Objective: The aim of this study was to examine the components of vital exhaustion (VE) in chronic heart failure (CHF) patients and to examine whether psychological symptom profiles based on these components are differently associated with health status and cardiac rehospitalization. Methods: Consecutive CHF patients (N=381) were assessed for VE at baseline using the Maastricht Questionnaire and assessed for health status at 6-month follow-up using the Minnesota Living with Heart Failure Questionnaire. Information on cardiac rehospitalization was obtained from the patients' medical records. Results: Principal component analysis revealed four essential features of VE: fatigue, cognitive-affective depressive symptoms, sleep difficulties, and lack of concentration.
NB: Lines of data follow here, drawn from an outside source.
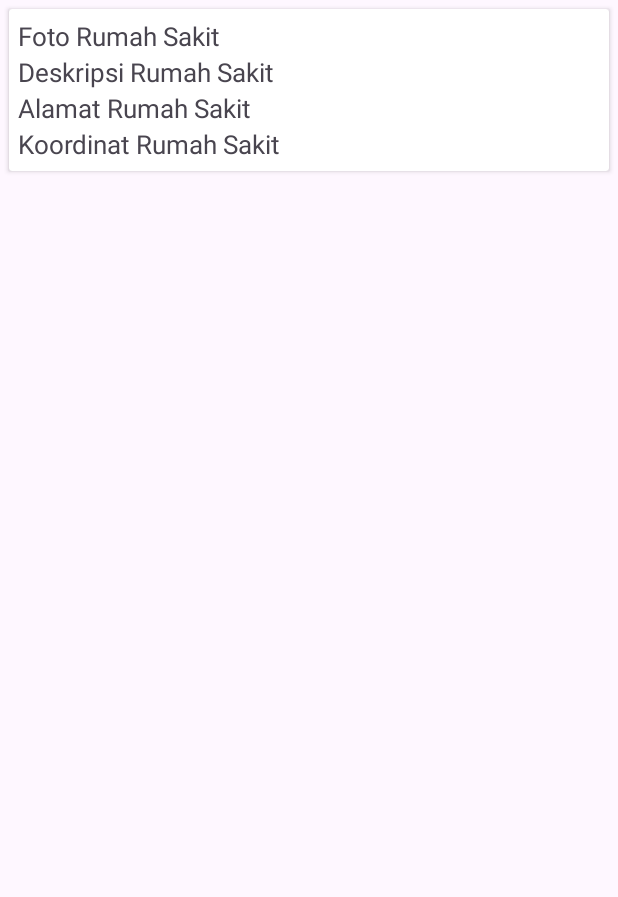
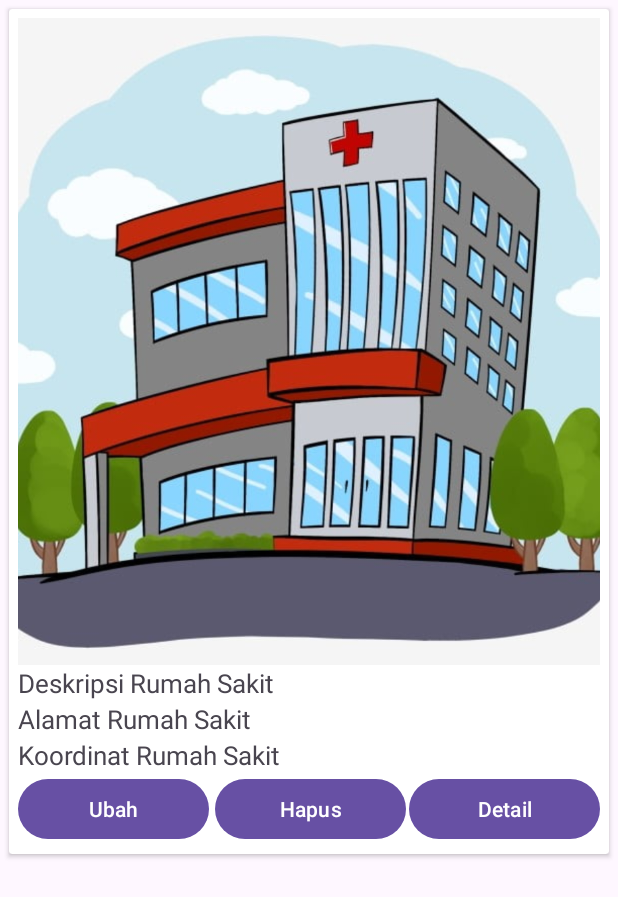
Before and after one commit to dwikisry/dwikisuryapabuas, an Android app: the layout list_rumahsakit.xml on its own in the app's theme, with its tools: preview values and no code run, on a phone screen of 412 x 824 dp. Shown: the top 897 px of the screen. Run offline under Robolectric (Android 15) with nearby library versions, the phone set to English and light mode, and no system bars.

Commit message:
update2
UAS

```diff
--- a/app/src/main/java/com/dwiki/rumahsakit/Adapter/AdapterRumahSakit.java
+++ b/app/src/main/java/com/dwiki/rumahsakit/Adapter/AdapterRumahSakit.java
@@ -116,7 +116,7 @@ public class AdapterRumahSakit extends RecyclerView.Adapter<AdapterRumahSakit.VH
                     String pesan = response.body().getPesan();
 
                     Toast.makeText(ctx, "Kode : " + kode + "Pesan : " + pesan, Toast.LENGTH_SHORT).show();
-                    ((MainActivity)ctx).retrieveRumahsakit();
+                    ((MainActivity)ctx).retriveRumahsakit();
 
                 }
 
--- a/app/src/main/res/layout/list_rumahsakit.xml
+++ b/app/src/main/res/layout/list_rumahsakit.xml
@@ -22,12 +22,21 @@
             android:visibility="gone"/>
 
 
+        <ImageView
+            android:id="@+id/iv_foto"
+            android:layout_width="wrap_content"
+            android:layout_height="431dp"
+            android:clipToOutline="true"
+            android:scaleType="centerCrop"
+            android:src="@drawable/contoh" />
+
         <TextView
             android:id="@+id/tv_foto"
             android:layout_width="wrap_content"
             android:layout_height="wrap_content"
-            android:text="Foto Rumah Sakit"
-            android:textSize="17sp"/>
+            android:visibility="gone"
+            />
+
 
         <TextView
             android:id="@+id/tv_deskripsi"
@@ -50,6 +59,42 @@
             android:text="Koordinat Rumah Sakit"
             android:textSize="17sp"/>
 
+    <LinearLayout
+        android:layout_width="match_parent"
+        android:layout_height="match_parent"
+        android:layout_below="@id/iv_foto"
+        android:layout_weight="3"
+        android:orientation="horizontal"
+
+        >
+
+        <Button
+            android:id="@+id/btn_ubah"
+            android:layout_width="match_parent"
+            android:layout_height="wrap_content"
+            android:layout_marginRight="2dp"
+            android:layout_weight="1"
+            android:text="Ubah" />
+
+        <Button
+            android:id="@+id/btn_hapus"
+            android:layout_width="match_parent"
+            android:layout_height="wrap_content"
+            android:layout_marginLeft="2dp"
+            android:layout_weight="1"
+            android:text="Hapus" />
+
+        <Button
+            android:id="@+id/btn_detail"
+            android:layout_width="match_parent"
+            android:layout_height="wrap_content"
+            android:layout_marginLeft="2dp"
+            android:layout_weight="1"
+            android:text="Detail" />
+
+    </LinearLayout>
+
+
     </LinearLayout>
 
 
```
Also changed, not shown: app/build.gradle (+5 -3 lines), app/src/main/AndroidManifest.xml (+8 -2 lines), app/src/main/java/com/dwiki/rumahsakit/Activity/DetailActivity.java (added, +54 -0 lines), app/src/main/java/com/dwiki/rumahsakit/Activity/MainActivity.java (+30 -31 lines), app/src/main/java/com/dwiki/rumahsakit/Activity/SplashActivity.java (added, +30 -0 lines), app/src/main/res/layout/activity_detail.xml (added, +62 -0 lines), app/src/main/res/layout/activity_splash.xml (added, +19 -0 lines), app/src/main/res/drawable/contoh.jpg (added).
Latent class cluster analysis using these components identified three subgroups with different symptom profiles: a subgroup without VE, a first vitally exhausted subgroup (VE1; fatigue and lack of concentration, but with a relative absence of cognitive-affective depressive symptoms and sleep difficulties), and a second more severe, vitally exhausted subgroup (VE2; elevated levels of all components). Both vitally exhausted subgroups were more likely to have impaired health status (VE1: β=.36, P<.001; VE2: β=.71, P<.001). VE2 was also associated with an increased risk of cardiac rehospitalization at 6-month follow-up (odds ratio=2.98; 95% confidence interval=1.01-8.83; P=.049). Conclusions: VE in CHF comprised four components (fatigue, cognitive-affective depressive symptoms, sleep difficulties, and lack of concentration) from which three different symptom profiles were derived. Subgroups with symptoms of VE were associated with adverse clinical outcome in CHF. In clinical practice, these results may help identify distinct groups of patients with potentially differential risks of adverse health outcomes.
Bibliographical noteFunding Information:
The present research was supported by a VICI grant (no. 453-04-004) from The Netherlands Organization for Scientific Research (The Hague, The Netherlands) and by a grant from the Dutch Heart Foundation (no. 2003B038) to Johan Denollet.
- Chronic heart failure
- Symptom profiles
- Vital exhaustion
ASJC Scopus subject areas
- Clinical Psychology
- Psychiatry and Mental health